## Supplied data

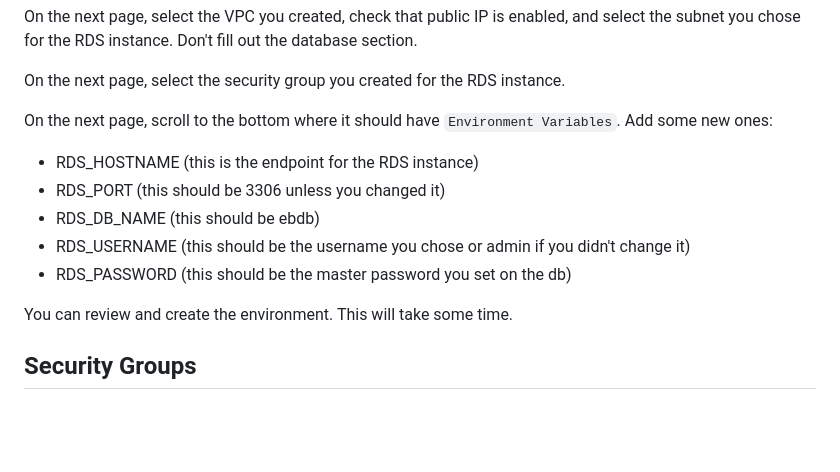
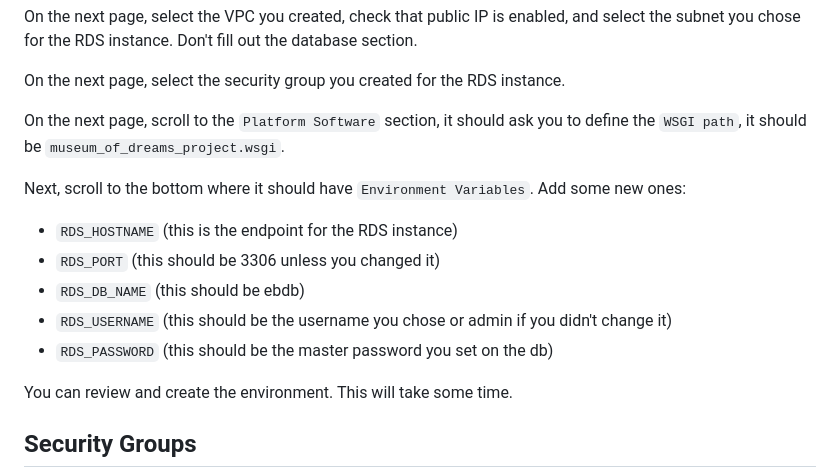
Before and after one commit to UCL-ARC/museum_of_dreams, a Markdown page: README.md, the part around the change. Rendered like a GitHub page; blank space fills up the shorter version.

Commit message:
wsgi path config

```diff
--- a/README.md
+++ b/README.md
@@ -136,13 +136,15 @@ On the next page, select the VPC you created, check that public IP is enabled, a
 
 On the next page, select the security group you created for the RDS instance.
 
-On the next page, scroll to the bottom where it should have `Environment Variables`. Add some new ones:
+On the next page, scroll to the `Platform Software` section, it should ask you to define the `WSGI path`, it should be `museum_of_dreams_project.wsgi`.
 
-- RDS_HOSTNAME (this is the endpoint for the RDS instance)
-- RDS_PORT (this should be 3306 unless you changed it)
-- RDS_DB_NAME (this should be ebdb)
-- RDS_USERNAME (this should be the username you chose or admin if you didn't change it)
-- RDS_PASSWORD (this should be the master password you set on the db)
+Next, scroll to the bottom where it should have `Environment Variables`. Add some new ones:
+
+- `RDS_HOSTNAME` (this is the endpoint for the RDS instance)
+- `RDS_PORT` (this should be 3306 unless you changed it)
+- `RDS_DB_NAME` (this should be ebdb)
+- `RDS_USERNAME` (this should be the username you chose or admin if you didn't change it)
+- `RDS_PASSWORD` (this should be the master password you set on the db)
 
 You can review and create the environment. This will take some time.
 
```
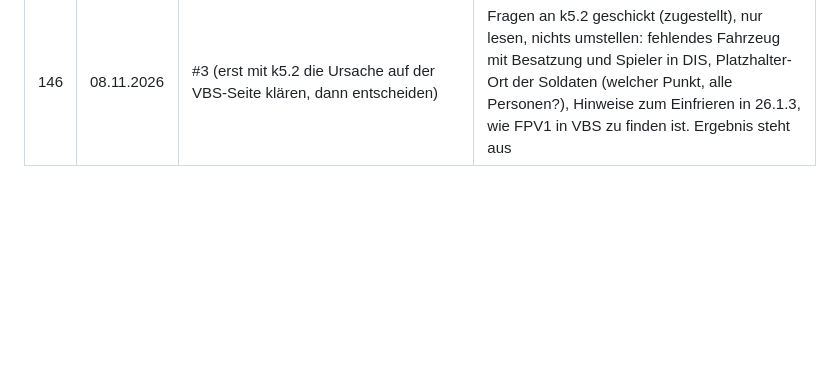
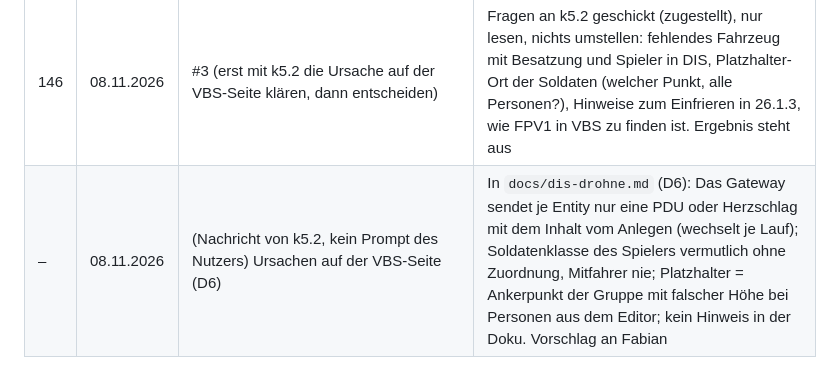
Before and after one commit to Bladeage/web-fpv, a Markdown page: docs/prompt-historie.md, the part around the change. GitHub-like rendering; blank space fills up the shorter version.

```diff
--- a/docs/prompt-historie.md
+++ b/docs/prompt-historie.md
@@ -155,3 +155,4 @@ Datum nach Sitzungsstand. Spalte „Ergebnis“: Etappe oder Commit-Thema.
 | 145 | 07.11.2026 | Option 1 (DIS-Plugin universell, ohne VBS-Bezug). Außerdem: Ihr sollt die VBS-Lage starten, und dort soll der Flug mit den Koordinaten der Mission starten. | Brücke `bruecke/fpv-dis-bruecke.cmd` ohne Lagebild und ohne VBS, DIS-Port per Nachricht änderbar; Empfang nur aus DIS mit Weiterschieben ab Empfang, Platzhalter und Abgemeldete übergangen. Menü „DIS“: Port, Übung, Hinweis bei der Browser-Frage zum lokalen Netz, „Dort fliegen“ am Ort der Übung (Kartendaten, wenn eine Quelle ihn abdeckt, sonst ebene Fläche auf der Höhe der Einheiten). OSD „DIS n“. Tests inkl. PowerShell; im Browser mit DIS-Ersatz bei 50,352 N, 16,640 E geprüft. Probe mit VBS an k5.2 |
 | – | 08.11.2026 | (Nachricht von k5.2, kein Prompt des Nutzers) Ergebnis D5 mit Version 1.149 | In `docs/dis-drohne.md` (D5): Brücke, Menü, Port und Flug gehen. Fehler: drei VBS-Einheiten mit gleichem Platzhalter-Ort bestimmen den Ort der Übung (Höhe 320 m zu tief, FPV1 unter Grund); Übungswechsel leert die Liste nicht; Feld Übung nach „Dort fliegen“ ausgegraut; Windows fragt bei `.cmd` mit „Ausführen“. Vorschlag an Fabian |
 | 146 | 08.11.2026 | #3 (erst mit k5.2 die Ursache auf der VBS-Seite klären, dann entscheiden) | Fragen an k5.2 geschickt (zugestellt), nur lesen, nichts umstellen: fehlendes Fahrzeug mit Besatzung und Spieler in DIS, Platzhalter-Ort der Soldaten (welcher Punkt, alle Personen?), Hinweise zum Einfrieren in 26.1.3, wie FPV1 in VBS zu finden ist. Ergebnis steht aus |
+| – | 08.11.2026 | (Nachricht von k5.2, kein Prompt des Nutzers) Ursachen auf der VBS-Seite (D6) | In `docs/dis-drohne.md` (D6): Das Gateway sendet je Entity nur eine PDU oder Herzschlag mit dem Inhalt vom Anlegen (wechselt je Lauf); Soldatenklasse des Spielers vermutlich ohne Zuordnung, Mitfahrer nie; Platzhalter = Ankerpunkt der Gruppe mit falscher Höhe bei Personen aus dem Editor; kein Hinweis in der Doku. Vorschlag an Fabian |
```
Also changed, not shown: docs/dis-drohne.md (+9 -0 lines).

## What the task asks
One exact copy of the data is required, and it should hold no pictures.

## Solution
Before and after one commit to UCL-ARC/museum_of_dreams, a Markdown page: README.md, the part around the change. Rendered like a GitHub page; blank space fills up the shorter version.

Commit message:
wsgi path config

```diff
--- a/README.md
+++ b/README.md
@@ -136,13 +136,15 @@ On the next page, select the VPC you created, check that public IP is enabled, a
 
 On the next page, select the security group you created for the RDS instance.
 
-On the next page, scroll to the bottom where it should have `Environment Variables`. Add some new ones:
+On the next page, scroll to the `Platform Software` section, it should ask you to define the `WSGI path`, it should be `museum_of_dreams_project.wsgi`.
 
-- RDS_HOSTNAME (this is the endpoint for the RDS instance)
-- RDS_PORT (this should be 3306 unless you changed it)
-- RDS_DB_NAME (this should be ebdb)
-- RDS_USERNAME (this should be the username you chose or admin if you didn't change it)
-- RDS_PASSWORD (this should be the master password you set on the db)
+Next, scroll to the bottom where it should have `Environment Variables`. Add some new ones:
+
+- `RDS_HOSTNAME` (this is the endpoint for the RDS instance)
+- `RDS_PORT` (this should be 3306 unless you changed it)
+- `RDS_DB_NAME` (this should be ebdb)
+- `RDS_USERNAME` (this should be the username you chose or admin if you didn't change it)
+- `RDS_PASSWORD` (this should be the master password you set on the db)
 
 You can review and create the environment. This will take some time.
 
```
Before and after one commit to Bladeage/web-fpv, a Markdown page: docs/prompt-historie.md, the part around the change. GitHub-like rendering; blank space fills up the shorter version.

```diff
--- a/docs/prompt-historie.md
+++ b/docs/prompt-historie.md
@@ -155,3 +155,4 @@ Datum nach Sitzungsstand. Spalte „Ergebnis“: Etappe oder Commit-Thema.
 | 145 | 07.11.2026 | Option 1 (DIS-Plugin universell, ohne VBS-Bezug). Außerdem: Ihr sollt die VBS-Lage starten, und dort soll der Flug mit den Koordinaten der Mission starten. | Brücke `bruecke/fpv-dis-bruecke.cmd` ohne Lagebild und ohne VBS, DIS-Port per Nachricht änderbar; Empfang nur aus DIS mit Weiterschieben ab Empfang, Platzhalter und Abgemeldete übergangen. Menü „DIS“: Port, Übung, Hinweis bei der Browser-Frage zum lokalen Netz, „Dort fliegen“ am Ort der Übung (Kartendaten, wenn eine Quelle ihn abdeckt, sonst ebene Fläche auf der Höhe der Einheiten). OSD „DIS n“. Tests inkl. PowerShell; im Browser mit DIS-Ersatz bei 50,352 N, 16,640 E geprüft. Probe mit VBS an k5.2 |
 | – | 08.11.2026 | (Nachricht von k5.2, kein Prompt des Nutzers) Ergebnis D5 mit Version 1.149 | In `docs/dis-drohne.md` (D5): Brücke, Menü, Port und Flug gehen. Fehler: drei VBS-Einheiten mit gleichem Platzhalter-Ort bestimmen den Ort der Übung (Höhe 320 m zu tief, FPV1 unter Grund); Übungswechsel leert die Liste nicht; Feld Übung nach „Dort fliegen“ ausgegraut; Windows fragt bei `.cmd` mit „Ausführen“. Vorschlag an Fabian |
 | 146 | 08.11.2026 | #3 (erst mit k5.2 die Ursache auf der VBS-Seite klären, dann entscheiden) | Fragen an k5.2 geschickt (zugestellt), nur lesen, nichts umstellen: fehlendes Fahrzeug mit Besatzung und Spieler in DIS, Platzhalter-Ort der Soldaten (welcher Punkt, alle Personen?), Hinweise zum Einfrieren in 26.1.3, wie FPV1 in VBS zu finden ist. Ergebnis steht aus |
+| – | 08.11.2026 | (Nachricht von k5.2, kein Prompt des Nutzers) Ursachen auf der VBS-Seite (D6) | In `docs/dis-drohne.md` (D6): Das Gateway sendet je Entity nur eine PDU oder Herzschlag mit dem Inhalt vom Anlegen (wechselt je Lauf); Soldatenklasse des Spielers vermutlich ohne Zuordnung, Mitfahrer nie; Platzhalter = Ankerpunkt der Gruppe mit falscher Höhe bei Personen aus dem Editor; kein Hinweis in der Doku. Vorschlag an Fabian |
```
Also changed, not shown: docs/dis-drohne.md (+9 -0 lines).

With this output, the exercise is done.